Right-Wing Bloggers' "Law License" Attack On Elizabeth Warren Falls Flat
Right-wing bloggers have echoed an accusation that Elizabeth Warren, the Democratic candidate for U.S. Senate in Massachusetts, allegedly practiced law without a license. But the charge was dismissed by the general counsel of the agency responsible for enforcing Massachusetts bar rules, who said that Warren's activities are not a violation of those rules.
The accusation  against Warren originally appeared in the blog Legal Insurrection in a post titled "Elizabeth Warren's law license problem." Author William A. Jacobson, an associate professor at Cornell Law School, writes that, "Warren has practiced law in Massachusetts without a license in violation of Massachusetts law for well over a decade." He notes that Warren, a professor at Harvard Law School, listed her law school office as her address on a handful of legal briefs, and is not a member of the Massachusetts bar. The charge was quickly echoed by other right-wing bloggers ranging from Jim Geraghty at National Review Online, who termed  the accusation a "bombshell," to Breitbart.com's Michael Patrick Leahy, who wrote  that "though Warren operated a law practice from her Cambridge office for more than a decade, she never obtained a license to practice law in Massachusetts."
But according to a post  on The Docket, the blog of the Massachusetts Lawyers Weekly, Jacobson's charge has been rejected by Michael Fredrickson, the general counsel of the Massachusetts Board of Bar Overseers , which is "an independent administrative body to investigate and evaluate complaints against lawyers." According to The Docket:
Rule 5.5 of the Massachusetts Rules of Professional Conduct states that an attorney cannot, without a license to practice in Massachusetts, "establish an office or other systematic and continuous presence in this jurisdiction for the practice of law." It also states an attorney cannot, without a license, "hold out to the public or otherwise represent that the lawyer is admitted to practice law in this jurisdiction."
Michael Fredrickson, general counsel for the BBO, says he does not believe a law professor would be considered to have "a continuous presence" or "an office practicing law."

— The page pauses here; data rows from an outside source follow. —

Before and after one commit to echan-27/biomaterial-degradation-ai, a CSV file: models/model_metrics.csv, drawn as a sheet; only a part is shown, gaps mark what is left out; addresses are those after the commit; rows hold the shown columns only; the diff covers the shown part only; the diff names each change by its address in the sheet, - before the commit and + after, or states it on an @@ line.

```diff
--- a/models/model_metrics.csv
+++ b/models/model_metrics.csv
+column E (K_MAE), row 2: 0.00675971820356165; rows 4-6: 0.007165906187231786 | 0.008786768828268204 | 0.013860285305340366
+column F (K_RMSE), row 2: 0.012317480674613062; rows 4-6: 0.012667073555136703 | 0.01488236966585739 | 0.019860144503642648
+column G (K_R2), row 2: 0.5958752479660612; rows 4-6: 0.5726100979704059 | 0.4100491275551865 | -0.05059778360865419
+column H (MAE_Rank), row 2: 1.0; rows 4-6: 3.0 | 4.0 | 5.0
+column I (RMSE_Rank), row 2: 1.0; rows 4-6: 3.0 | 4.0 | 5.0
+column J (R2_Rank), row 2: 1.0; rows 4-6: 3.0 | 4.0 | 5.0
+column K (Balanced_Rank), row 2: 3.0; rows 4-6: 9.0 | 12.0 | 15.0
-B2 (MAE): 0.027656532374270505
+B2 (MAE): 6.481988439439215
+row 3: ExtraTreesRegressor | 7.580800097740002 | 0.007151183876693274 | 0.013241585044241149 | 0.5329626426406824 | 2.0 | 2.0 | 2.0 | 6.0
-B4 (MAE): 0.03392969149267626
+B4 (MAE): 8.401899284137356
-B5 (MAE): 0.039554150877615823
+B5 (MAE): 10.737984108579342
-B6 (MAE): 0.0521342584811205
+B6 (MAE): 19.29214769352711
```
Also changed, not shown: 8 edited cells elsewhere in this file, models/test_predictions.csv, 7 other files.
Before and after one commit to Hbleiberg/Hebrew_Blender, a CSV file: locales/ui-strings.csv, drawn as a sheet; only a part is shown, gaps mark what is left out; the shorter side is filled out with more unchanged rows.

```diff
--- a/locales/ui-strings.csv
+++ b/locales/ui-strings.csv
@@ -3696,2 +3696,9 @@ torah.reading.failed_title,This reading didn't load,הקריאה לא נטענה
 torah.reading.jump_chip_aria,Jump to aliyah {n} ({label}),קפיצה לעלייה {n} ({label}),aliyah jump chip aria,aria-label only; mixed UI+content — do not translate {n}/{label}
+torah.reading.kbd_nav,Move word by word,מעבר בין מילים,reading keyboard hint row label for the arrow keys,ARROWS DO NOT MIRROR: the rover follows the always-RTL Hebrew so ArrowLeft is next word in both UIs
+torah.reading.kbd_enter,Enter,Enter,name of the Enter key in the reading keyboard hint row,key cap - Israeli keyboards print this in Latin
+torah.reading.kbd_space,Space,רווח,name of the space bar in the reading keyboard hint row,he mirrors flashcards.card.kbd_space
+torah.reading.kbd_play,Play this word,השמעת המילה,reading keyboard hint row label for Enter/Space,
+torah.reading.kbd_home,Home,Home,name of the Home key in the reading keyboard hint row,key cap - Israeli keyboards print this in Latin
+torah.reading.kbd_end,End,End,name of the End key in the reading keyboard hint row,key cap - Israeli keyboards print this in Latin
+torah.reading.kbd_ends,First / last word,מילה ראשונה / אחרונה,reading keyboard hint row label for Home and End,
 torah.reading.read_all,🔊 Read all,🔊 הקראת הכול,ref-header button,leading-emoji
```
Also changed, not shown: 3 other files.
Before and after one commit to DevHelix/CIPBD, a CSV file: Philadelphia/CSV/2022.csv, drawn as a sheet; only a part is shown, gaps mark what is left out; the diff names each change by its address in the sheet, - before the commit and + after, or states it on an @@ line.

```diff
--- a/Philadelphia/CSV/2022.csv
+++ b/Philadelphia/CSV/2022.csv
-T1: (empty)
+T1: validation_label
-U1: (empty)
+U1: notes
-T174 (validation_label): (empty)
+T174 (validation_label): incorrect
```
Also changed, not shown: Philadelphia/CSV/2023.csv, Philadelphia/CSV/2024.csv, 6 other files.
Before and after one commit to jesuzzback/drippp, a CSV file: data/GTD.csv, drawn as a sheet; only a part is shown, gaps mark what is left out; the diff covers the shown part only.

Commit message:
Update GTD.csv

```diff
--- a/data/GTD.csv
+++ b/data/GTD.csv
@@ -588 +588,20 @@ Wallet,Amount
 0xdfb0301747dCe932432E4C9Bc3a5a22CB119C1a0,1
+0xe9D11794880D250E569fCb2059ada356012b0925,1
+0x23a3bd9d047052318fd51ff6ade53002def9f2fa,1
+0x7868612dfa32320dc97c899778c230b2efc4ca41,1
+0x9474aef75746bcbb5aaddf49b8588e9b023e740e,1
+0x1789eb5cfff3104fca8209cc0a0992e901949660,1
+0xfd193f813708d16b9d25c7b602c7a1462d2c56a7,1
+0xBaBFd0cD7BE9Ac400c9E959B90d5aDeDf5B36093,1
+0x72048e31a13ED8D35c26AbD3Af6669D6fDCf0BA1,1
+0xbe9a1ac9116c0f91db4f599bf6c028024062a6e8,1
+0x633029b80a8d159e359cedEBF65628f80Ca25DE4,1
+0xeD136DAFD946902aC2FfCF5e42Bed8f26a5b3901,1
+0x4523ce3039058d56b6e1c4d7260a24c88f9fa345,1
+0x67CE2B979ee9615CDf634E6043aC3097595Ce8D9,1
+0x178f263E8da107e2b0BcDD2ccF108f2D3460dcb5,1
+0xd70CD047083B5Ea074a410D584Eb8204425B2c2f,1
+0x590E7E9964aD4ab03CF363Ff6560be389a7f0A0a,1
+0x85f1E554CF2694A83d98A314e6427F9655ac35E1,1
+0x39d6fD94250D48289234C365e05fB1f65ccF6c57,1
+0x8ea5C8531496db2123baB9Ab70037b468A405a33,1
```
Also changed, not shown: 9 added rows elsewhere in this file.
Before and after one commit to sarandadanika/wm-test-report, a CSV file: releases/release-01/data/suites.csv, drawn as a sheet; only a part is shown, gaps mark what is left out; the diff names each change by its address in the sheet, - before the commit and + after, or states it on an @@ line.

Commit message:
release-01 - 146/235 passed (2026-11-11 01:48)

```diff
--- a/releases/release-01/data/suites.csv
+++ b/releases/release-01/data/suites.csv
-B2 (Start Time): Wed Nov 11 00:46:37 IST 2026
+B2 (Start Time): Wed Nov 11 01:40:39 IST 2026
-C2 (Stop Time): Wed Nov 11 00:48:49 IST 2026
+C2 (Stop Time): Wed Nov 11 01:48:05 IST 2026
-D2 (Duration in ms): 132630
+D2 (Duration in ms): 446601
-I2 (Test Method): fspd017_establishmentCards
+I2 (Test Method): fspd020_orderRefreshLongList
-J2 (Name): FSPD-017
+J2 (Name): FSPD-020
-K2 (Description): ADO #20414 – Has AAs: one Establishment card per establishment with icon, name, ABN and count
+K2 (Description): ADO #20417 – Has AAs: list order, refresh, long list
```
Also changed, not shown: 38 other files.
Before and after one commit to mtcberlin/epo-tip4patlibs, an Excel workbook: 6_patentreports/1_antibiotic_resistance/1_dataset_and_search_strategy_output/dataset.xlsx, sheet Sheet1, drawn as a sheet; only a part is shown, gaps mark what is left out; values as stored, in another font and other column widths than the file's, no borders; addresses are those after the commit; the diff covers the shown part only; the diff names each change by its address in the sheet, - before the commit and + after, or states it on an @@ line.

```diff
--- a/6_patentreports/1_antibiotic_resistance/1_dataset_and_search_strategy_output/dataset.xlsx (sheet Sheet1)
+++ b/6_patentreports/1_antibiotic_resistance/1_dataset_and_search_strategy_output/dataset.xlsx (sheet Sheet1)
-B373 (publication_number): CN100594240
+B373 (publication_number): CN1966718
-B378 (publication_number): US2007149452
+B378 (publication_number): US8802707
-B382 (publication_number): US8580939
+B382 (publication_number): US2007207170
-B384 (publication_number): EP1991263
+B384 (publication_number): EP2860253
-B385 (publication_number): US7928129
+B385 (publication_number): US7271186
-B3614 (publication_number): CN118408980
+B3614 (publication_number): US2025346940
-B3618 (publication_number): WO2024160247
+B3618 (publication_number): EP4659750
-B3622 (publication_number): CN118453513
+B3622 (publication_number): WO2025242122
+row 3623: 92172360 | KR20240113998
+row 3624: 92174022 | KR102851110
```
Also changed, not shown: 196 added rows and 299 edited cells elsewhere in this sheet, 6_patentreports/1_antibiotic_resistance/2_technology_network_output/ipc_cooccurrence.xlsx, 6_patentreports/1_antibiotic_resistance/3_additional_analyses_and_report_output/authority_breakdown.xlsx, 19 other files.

"If they actually practice here - as some part-time law professors at some of the smaller schools do - they might," Fredrickson says. "But being a professor at one of the large schools, their office is a professor's office, and the fact that they tend to dabble in the practice of law doesn't run afoul of our rule. I don't think Elizabeth Warren would fall within that, such that she would have to register here."